◆ Instructions for the task
Will you output all of the data below exactly, omitting the images?

Data excerpts:
»»

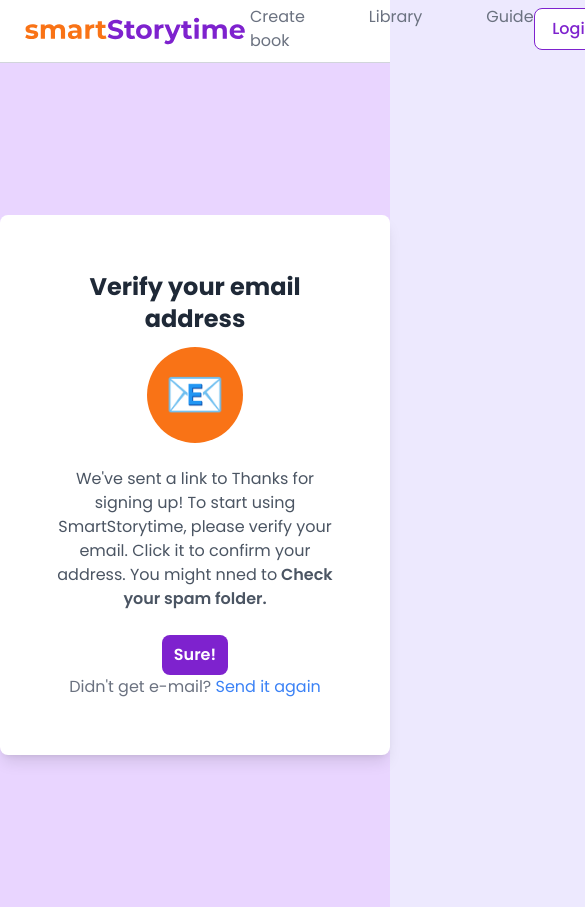
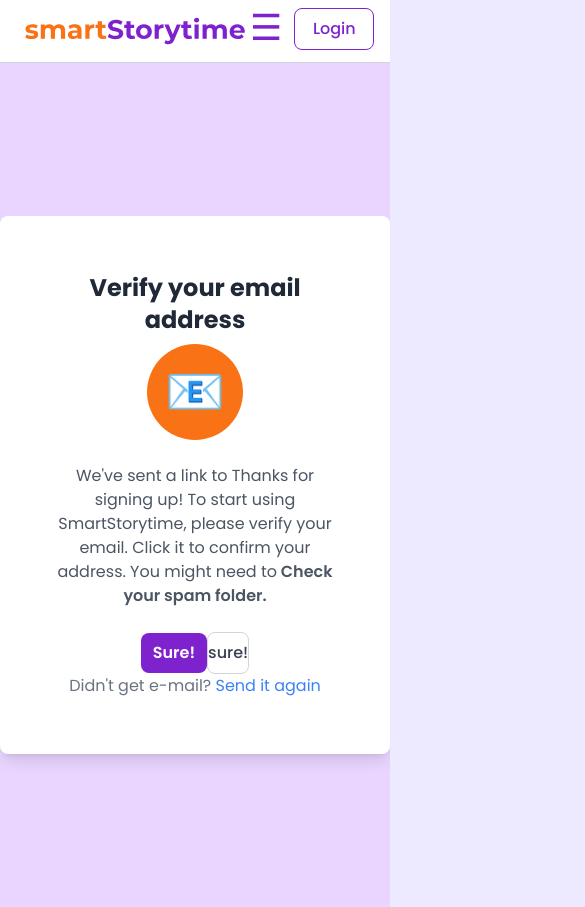
Before and after one commit to Joshua-D-Gordon/home-assignment-nextjs-supabase-auth-master, a Next.js app: page /email-verification in a window 390 px wide. Shown: the top 907 px of the page, 585 px wide, since content can reach past the window. Built offline with nearby package versions, Linux system fonts and the light colour scheme; no server answers.

Commit message:
new file:   app/components/MobileMenu.jsx 	modified:   app/components/Navbar.jsx 	modified:   app/email-verification/page.jsx 	modified:   app/globals.css

```diff
--- /dev/null
+++ b/app/components/MobileMenu.jsx
@@ -0,0 +1,53 @@
+'use client';
+
+import React, { useState} from 'react';
+import { useRouter } from 'next/navigation';
+
+
+
+export default function MobileMenu() {
+  const [isDropdownOpen, setIsDropdownOpen] = useState(false);
+  const router = useRouter(); // For navigation
+
+  const handleNavigation = async (page) => {
+    router.push(`/${page}`); // Redirect to home after logout
+  };
+
+  return (
+    <div className="navbar-account">
+        <div className="relative">
+          {/* Avatar */}
+          <button
+            onClick={() => setIsDropdownOpen(!isDropdownOpen)}
+            className="text-purple-700 rounded-full flex items-center justify-center text-4xl"
+          >
+            ☰
+          </button>
+
+          {/* Dropdown Menu */}
+          {isDropdownOpen && (
+            <div className="absolute right-0 mt-2 w-48 bg-white rounded-md shadow-lg py-1 z-50">
+              <button
+                onClick={() => handleNavigation('create-book')}
+                className="block w-full text-left px-4 py-2 text-gray-700 hover:bg-gray-100"
+              >
+                Create Book
+              </button>
+              <button
+                onClick={() => handleNavigation('/library')}
+                className="block w-full text-left px-4 py-2 text-gray-700 hover:bg-gray-100"
+              >
+                Library
+              </button>
+              <button
+                onClick={() => handleNavigation('/guide')}
+                className="block w-full text-left px-4 py-2 text-gray-700 hover:bg-gray-100"
+              >
+                Guide
+              </button>
+            </div>
+          )}
+        </div>
+    </div>
+  );
+}
--- a/app/components/Navbar.jsx
+++ b/app/components/Navbar.jsx
@@ -5,6 +5,7 @@
 import Link from 'next/link';
 import { usePathname } from 'next/navigation';
 import Logo from './logo.svg';
+import MobileMenu from './MobileMenu';
 
 // components
 // Uncomment when supabase auth ready
@@ -24,7 +25,7 @@
         </div>
 
         {/* Links in the center */}
-        <div className="navbar-links">
+        <div className="hidden md:flex md:flex-1 md:justify-center md:gap-16">
           <Link
             href="/create-book"
             className={pathname.startsWith('/create-book') ? 'active' : ''}
@@ -50,6 +51,9 @@
           */}
 
           {/* Uncomment when supabase auth ready */}
+          <div className="block md:hidden">
+            <MobileMenu/>
+          </div>
           {<Profile />}
         </div>
       </div>
--- a/app/email-verification/page.jsx
+++ b/app/email-verification/page.jsx
@@ -10,7 +10,7 @@
     return (
         <div className="flex items-center justify-center min-h-screen bg-purple-200">
             <div className="bg-white rounded-lg shadow-lg p-14 max-w-md text-center">
-                <h2 className="text-2xl font-bold text-gray-800 mb-3">
+                <h2 className="text-2xl font-bold text-gray-800 mb-2">
                     Verify your email address
                 </h2>
             <div className="bg-orange-500 rounded-full w-24 h-24 flex items-center justify-center mx-auto mb-6">
@@ -19,10 +19,13 @@
 
             <p className="text-gray-600 mb-6">
                 We've sent a link to {email} Thanks for signing up! To start using SmartStorytime, please verify your email.
-                Click it to confirm your address. You might nned to<span className="font-semibold"> Check your spam folder.</span>
+                Click it to confirm your address. You might need to<span className="font-semibold"> Check your spam folder.</span>
             </p>
             <button className="btn primary">
             Sure!
+            </button>
+            <button className="btn-outline">
+                sure!
             </button>
             <p className="text-gray-500">
             Didn't get e-mail? <a href="#" className="text-blue-500">Send it again</a>
--- a/app/globals.css
+++ b/app/globals.css
@@ -61,7 +61,7 @@
 }
 
 .navbar-account {
-  @apply flex justify-end gap-7;
+  @apply flex justify-end gap-3;
 }
 
 nav a,
```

««

◆ Result below
Before and after one commit to Joshua-D-Gordon/home-assignment-nextjs-supabase-auth-master, a Next.js app: page /email-verification in a window 390 px wide. Shown: the top 907 px of the page, 585 px wide, since content can reach past the window. Built offline with nearby package versions, Linux system fonts and the light colour scheme; no server answers.

Commit message:
new file:   app/components/MobileMenu.jsx 	modified:   app/components/Navbar.jsx 	modified:   app/email-verification/page.jsx 	modified:   app/globals.css

```diff
--- /dev/null
+++ b/app/components/MobileMenu.jsx
@@ -0,0 +1,53 @@
+'use client';
+
+import React, { useState} from 'react';
+import { useRouter } from 'next/navigation';
+
+
+
+export default function MobileMenu() {
+  const [isDropdownOpen, setIsDropdownOpen] = useState(false);
+  const router = useRouter(); // For navigation
+
+  const handleNavigation = async (page) => {
+    router.push(`/${page}`); // Redirect to home after logout
+  };
+
+  return (
+    <div className="navbar-account">
+        <div className="relative">
+          {/* Avatar */}
+          <button
+            onClick={() => setIsDropdownOpen(!isDropdownOpen)}
+            className="text-purple-700 rounded-full flex items-center justify-center text-4xl"
+          >
+            ☰
+          </button>
+
+          {/* Dropdown Menu */}
+          {isDropdownOpen && (
+            <div className="absolute right-0 mt-2 w-48 bg-white rounded-md shadow-lg py-1 z-50">
+              <button
+                onClick={() => handleNavigation('create-book')}
+                className="block w-full text-left px-4 py-2 text-gray-700 hover:bg-gray-100"
+              >
+                Create Book
+              </button>
+              <button
+                onClick={() => handleNavigation('/library')}
+                className="block w-full text-left px-4 py-2 text-gray-700 hover:bg-gray-100"
+              >
+                Library
+              </button>
+              <button
+                onClick={() => handleNavigation('/guide')}
+                className="block w-full text-left px-4 py-2 text-gray-700 hover:bg-gray-100"
+              >
+                Guide
+              </button>
+            </div>
+          )}
+        </div>
+    </div>
+  );
+}
--- a/app/components/Navbar.jsx
+++ b/app/components/Navbar.jsx
@@ -5,6 +5,7 @@
 import Link from 'next/link';
 import { usePathname } from 'next/navigation';
 import Logo from './logo.svg';
+import MobileMenu from './MobileMenu';
 
 // components
 // Uncomment when supabase auth ready
@@ -24,7 +25,7 @@
         </div>
 
         {/* Links in the center */}
-        <div className="navbar-links">
+        <div className="hidden md:flex md:flex-1 md:justify-center md:gap-16">
           <Link
             href="/create-book"
             className={pathname.startsWith('/create-book') ? 'active' : ''}
@@ -50,6 +51,9 @@
           */}
 
           {/* Uncomment when supabase auth ready */}
+          <div className="block md:hidden">
+            <MobileMenu/>
+          </div>
           {<Profile />}
         </div>
       </div>
--- a/app/email-verification/page.jsx
+++ b/app/email-verification/page.jsx
@@ -10,7 +10,7 @@
     return (
         <div className="flex items-center justify-center min-h-screen bg-purple-200">
             <div className="bg-white rounded-lg shadow-lg p-14 max-w-md text-center">
-                <h2 className="text-2xl font-bold text-gray-800 mb-3">
+                <h2 className="text-2xl font-bold text-gray-800 mb-2">
                     Verify your email address
                 </h2>
             <div className="bg-orange-500 rounded-full w-24 h-24 flex items-center justify-center mx-auto mb-6">
@@ -19,10 +19,13 @@
 
             <p className="text-gray-600 mb-6">
                 We've sent a link to {email} Thanks for signing up! To start using SmartStorytime, please verify your email.
-                Click it to confirm your address. You might nned to<span className="font-semibold"> Check your spam folder.</span>
+                Click it to confirm your address. You might need to<span className="font-semibold"> Check your spam folder.</span>
             </p>
             <button className="btn primary">
             Sure!
+            </button>
+            <button className="btn-outline">
+                sure!
             </button>
             <p className="text-gray-500">
             Didn't get e-mail? <a href="#" className="text-blue-500">Send it again</a>
--- a/app/globals.css
+++ b/app/globals.css
@@ -61,7 +61,7 @@
 }
 
 .navbar-account {
-  @apply flex justify-end gap-7;
+  @apply flex justify-end gap-3;
 }
 
 nav a,
```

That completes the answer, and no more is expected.